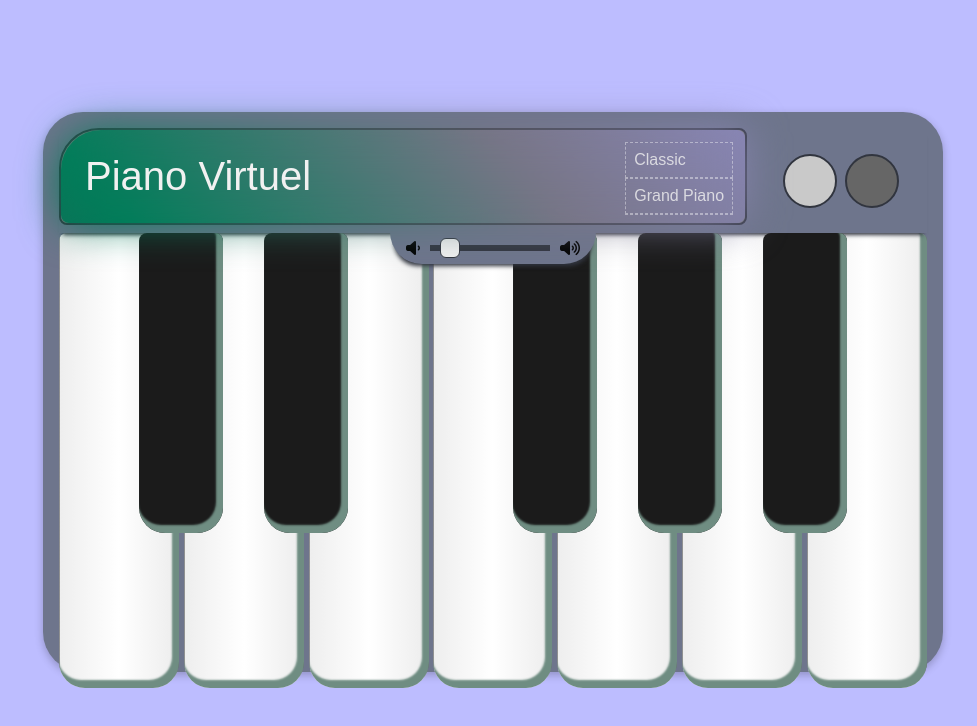
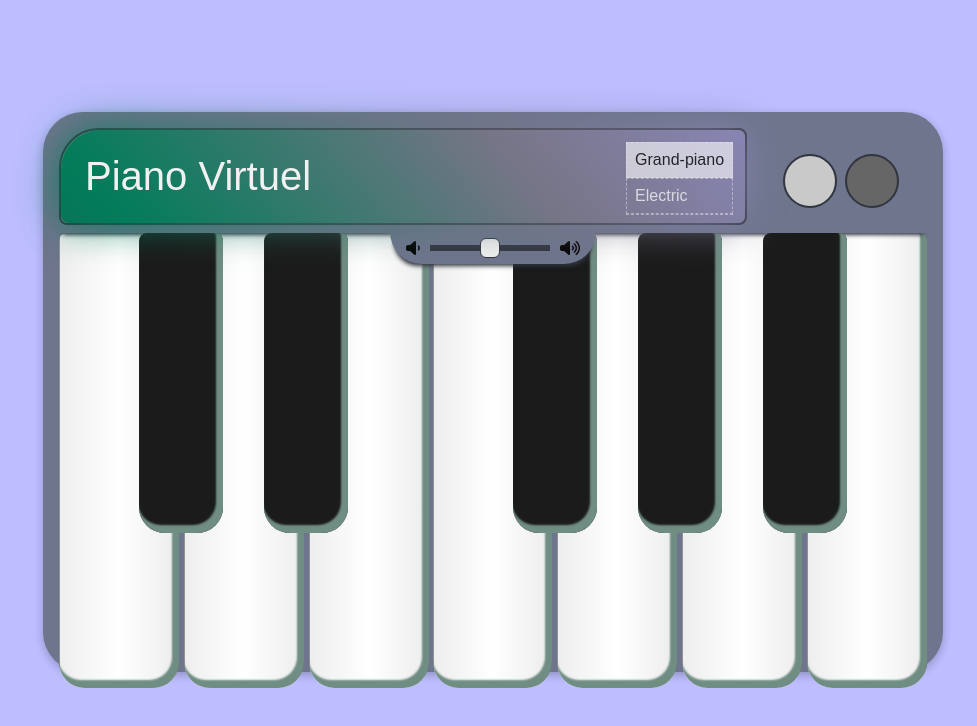
Before and after one commit to Dodeun/Projet1-PianoVirtuel-Bruno-Jordan, a website: page index.html in a window 1280 px wide. Shown: the whole page, without its empty margins (147-1124 px from the left). Drawn offline with Linux system fonts and the light colour scheme; a web font is replaced by a local one.

Commit message:
Gestion choix de piano OK

```diff
--- a/index.html
+++ b/index.html
@@ -23,26 +23,22 @@
 						<h1 class="brand__title">Piano Virtuel</h1>
 					</div>
 					<form id="piano-type">
-
-						<label>
-							<input type="radio" name="piano" value="classic" checked />
-							Classic
-						</label>
-
-						<label>
-							<input type="radio" name="piano" value="grand-piano" checked />
-							Grand Piano
-						</label>
-
-						<label>
-							<input type="radio" name="piano" value="electric" />
-							Electric
-						</label>
-
-						<label>
-							<input type="radio" name="piano" value="rhodes" />
-							Rhodes
-						</label>
+						<div class="piano-type__container">
+							<input id="piano-grand-piano" type="radio" name="piano" value="grand-piano" checked/>
+							<label for="piano-grand-piano" class="piano-type__choice">Grand-piano</label>
+						</div>
+						<div class="piano-type__container">
+							<input id="piano-electric" type="radio" name="piano" value="electric"/>
+							<label for="piano-electric" class="piano-type__choice">Electric</label>
+						</div>
+						<div class="piano-type__container">
+							<input id="piano-rhodes" type="radio" name="piano" value="rhodes"/>
+							<label for="piano-rhodes" class="piano-type__choice">Rhodes</label>
+						</div>
+						<div class="piano-type__container">
+							<input id="piano-classic" type="radio" name="piano" value="classic"/>
+							<label for="piano-classic" class="piano-type__choice">Classic</label>
+						</div>
 					</form>
 				</div>
 				<!-- Partie avec les boutons -->
@@ -73,8 +69,8 @@
 							id="volume"
 							min="0"
 							max="1"
-							step="0.1"
-							value="0.1"
+							step="0.05"
+							value="0.5"
 						/>
 					</form>
 					<i class="fa-solid fa-volume-high"></i>
--- a/script.js
+++ b/script.js
@@ -1,13 +1,15 @@
 /* const */
 const keyboard = document.querySelector(".keyboard"); // On recupere le piano dans le DOM
 const keysArray = document.querySelectorAll(".key"); // On recupere les touches de pianos dans le DOM
+const pianosList = document.querySelectorAll('input[name="piano"]');
 const recordBtn = document.querySelector(".controls__record"); // On recupere le bouton record dans le DOM
 const playBtn = document.querySelector(".controls__play"); // On recupere le bouton play dans le DOM
 const volumeSlider = document.querySelector("#volume"); // On recupere le slider dans le DOM
 const shortcutBtn = document.querySelector(".shortcut__btn"); // on recupere le bouton des raccourcis clavier dans le DOM
 const shortcutInfoList = document.querySelectorAll(".key__shortcut"); // on recupere les span contennant l'information des raccourcis clavier
+const pianoChecked = document.querySelector('input[name="piano"]:checked');
 
-const pianoPath = "assets/sounds/grand-piano";
+let pianoPath = `assets/sounds/${pianoChecked.value}`;
 const audioObject = {};
 const keysObject = {};
 const recordObject = {};
@@ -100,6 +102,15 @@ volumeSlider.addEventListener("mouseup", (e) => {
 });
 
 // Gestion choix piano
+for (const pianoType of pianosList) {
+	pianoType.addEventListener("click", () => {
+		const newPiano = `assets/sounds/${pianoType.value}`;
+		if (newPiano !== pianoPath) {
+			pianoPath = newPiano;
+			prepareNotes(pianoPath, pianoVolume, keysArray);
+		}
+	});
+}
 
 // Gestion raccourcis clavier
 shortcutBtn.addEventListener("click", () => {
@@ -120,8 +131,6 @@ function setupRecordBtn() {
 			startTimeOfRecording = performance.now();
 			playBtn.disabled = true;
 		} else {
-			console.log("Fin d'enregistrement:");
-			console.log(recordObject);
 			playBtn.disabled = false;
 		}
 	});
@@ -144,7 +153,6 @@ function recordPlayedKey(clickedNote) {
 // Gestion playback
 function playback(record) {
 	recordTimeLength = 0;
-	console.log(record);
 	for (const note in record) {
 		for (const noteTime of record[note]) {
 			delayNote(note, noteTime);
@@ -153,7 +161,6 @@ function playback(record) {
 			}
 		}
 	}
-	console.log(recordTimeLength);
 }
 
 // Gestion note delay
@@ -184,7 +191,6 @@ playBtn.addEventListener("click", () => {
 		playback(recordObject);
 		lockPlay(recordTimeLength);
 	}
-	console.log(playingRecord);
 });
 
 // Animation des touches
--- a/styles.css
+++ b/styles.css
@@ -141,15 +141,17 @@ body {
 	scrollbar-width: none;
 }
 
-#piano-type label {
+.piano-type__choice {
+	display: block;
 	position: relative;
 	cursor: pointer;
 	border: 1px dashed rgba(255, 255, 255, 0.5);
 	padding: var(--spacing-primary);
 }
 
-#piano-type .active {
-	background-color: rgba(255, 255, 255, 0.3);
+input[type="radio"]:checked + label {
+	background-color: rgba(255, 255, 255, 0.75);
+	color: var(--color-dark);
 }
 
 #piano-type input[type="radio"] {
```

——

## What needs to be done
What belongs in the answer is each line of the data that has the word "volumeSlider".

## Your solution
 const volumeSlider = document.querySelector("#volume"); // On recupere le slider dans le DOM
@@ -100,6 +102,15 @@ volumeSlider.addEventListener("mouseup", (e) => {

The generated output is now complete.